Task brief: The expected answer is every line of the material that contains the word "temperature".

Records to process:

=======

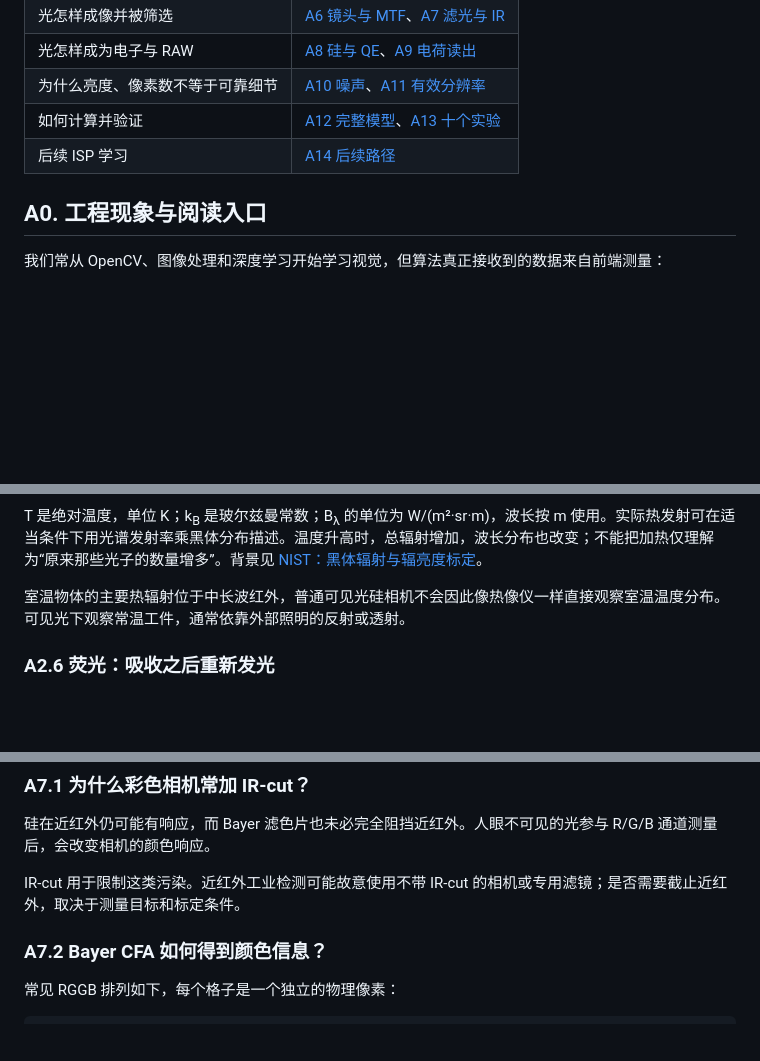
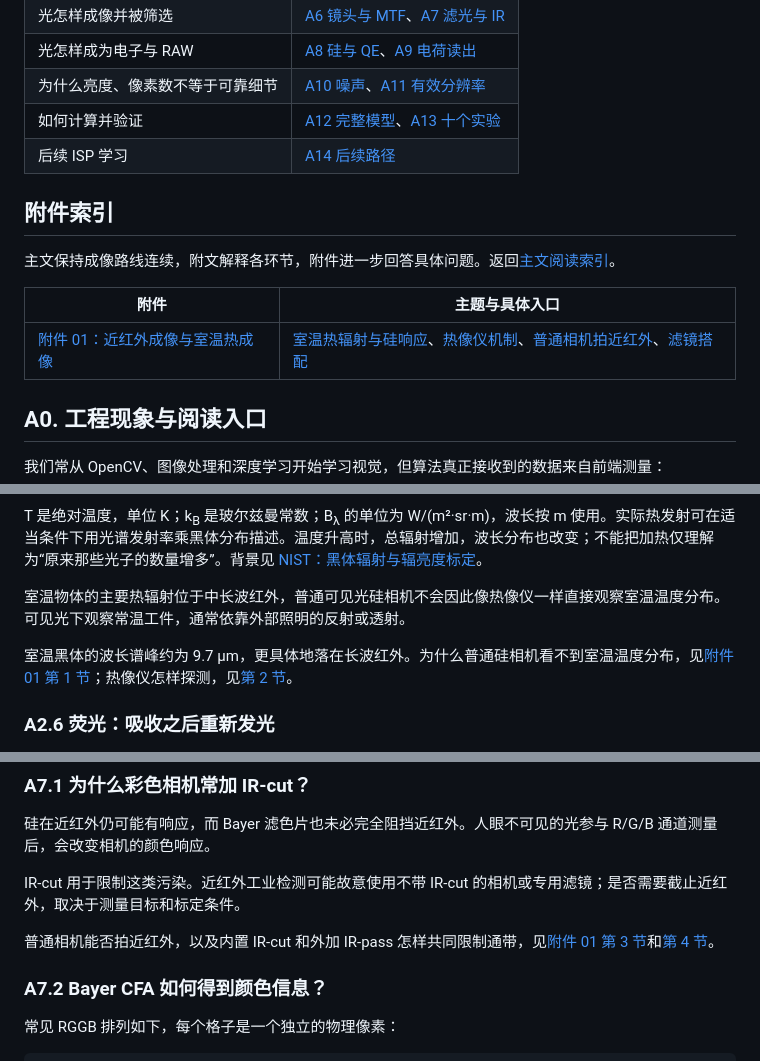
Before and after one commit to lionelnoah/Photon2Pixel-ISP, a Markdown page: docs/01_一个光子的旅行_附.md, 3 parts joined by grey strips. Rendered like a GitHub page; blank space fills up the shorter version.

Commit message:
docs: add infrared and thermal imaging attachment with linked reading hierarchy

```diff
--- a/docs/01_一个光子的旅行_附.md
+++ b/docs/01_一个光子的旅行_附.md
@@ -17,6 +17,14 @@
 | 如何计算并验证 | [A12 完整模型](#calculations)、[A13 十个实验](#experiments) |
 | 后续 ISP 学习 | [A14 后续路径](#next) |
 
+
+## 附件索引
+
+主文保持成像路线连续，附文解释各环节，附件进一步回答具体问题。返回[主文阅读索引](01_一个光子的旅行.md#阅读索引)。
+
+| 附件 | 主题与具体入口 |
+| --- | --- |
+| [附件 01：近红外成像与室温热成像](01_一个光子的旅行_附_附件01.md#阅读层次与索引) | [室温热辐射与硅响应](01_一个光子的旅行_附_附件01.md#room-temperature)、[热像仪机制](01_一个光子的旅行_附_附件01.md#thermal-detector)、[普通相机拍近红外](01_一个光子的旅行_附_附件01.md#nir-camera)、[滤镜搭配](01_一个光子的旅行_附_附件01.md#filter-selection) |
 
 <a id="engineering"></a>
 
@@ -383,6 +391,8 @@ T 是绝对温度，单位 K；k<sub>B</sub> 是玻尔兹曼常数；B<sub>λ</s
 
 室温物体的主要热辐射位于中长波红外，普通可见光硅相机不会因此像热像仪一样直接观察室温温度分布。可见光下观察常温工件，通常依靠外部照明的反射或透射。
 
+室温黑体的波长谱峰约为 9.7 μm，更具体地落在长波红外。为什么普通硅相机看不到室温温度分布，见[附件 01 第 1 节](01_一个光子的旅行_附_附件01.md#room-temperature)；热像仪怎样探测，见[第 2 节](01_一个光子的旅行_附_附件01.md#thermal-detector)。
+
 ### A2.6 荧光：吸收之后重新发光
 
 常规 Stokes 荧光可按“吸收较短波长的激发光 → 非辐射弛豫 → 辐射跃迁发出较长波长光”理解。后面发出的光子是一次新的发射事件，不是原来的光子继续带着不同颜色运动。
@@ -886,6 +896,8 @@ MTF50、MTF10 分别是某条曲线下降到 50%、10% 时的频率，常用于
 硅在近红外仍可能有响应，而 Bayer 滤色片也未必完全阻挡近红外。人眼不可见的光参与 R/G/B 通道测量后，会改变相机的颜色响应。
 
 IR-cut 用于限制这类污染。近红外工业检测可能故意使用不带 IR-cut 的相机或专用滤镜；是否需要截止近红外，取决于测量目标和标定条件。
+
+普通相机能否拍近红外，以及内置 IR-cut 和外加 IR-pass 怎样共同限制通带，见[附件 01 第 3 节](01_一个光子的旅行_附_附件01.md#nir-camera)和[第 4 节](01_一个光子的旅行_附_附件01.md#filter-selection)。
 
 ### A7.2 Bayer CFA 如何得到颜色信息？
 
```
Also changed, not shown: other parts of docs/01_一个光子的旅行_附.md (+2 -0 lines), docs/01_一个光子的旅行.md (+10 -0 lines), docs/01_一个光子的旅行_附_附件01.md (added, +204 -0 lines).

=======

Answer box:
+| [附件 01：近红外成像与室温热成像](01_一个光子的旅行_附_附件01.md#阅读层次与索引) | [室温热辐射与硅响应](01_一个光子的旅行_附_附件01.md#room-temperature)、[热像仪机制](01_一个光子的旅行_附_附件01.md#thermal-detector)、[普通相机拍近红外](01_一个光子的旅行_附_附件01.md#nir-camera)、[滤镜搭配](01_一个光子的旅行_附_附件01.md#filter-selection) |
+室温黑体的波长谱峰约为 9.7 μm，更具体地落在长波红外。为什么普通硅相机看不到室温温度分布，见[附件 01 第 1 节](01_一个光子的旅行_附_附件01.md#room-temperature)；热像仪怎样探测，见[第 2 节](01_一个光子的旅行_附_附件01.md#thermal-detector)。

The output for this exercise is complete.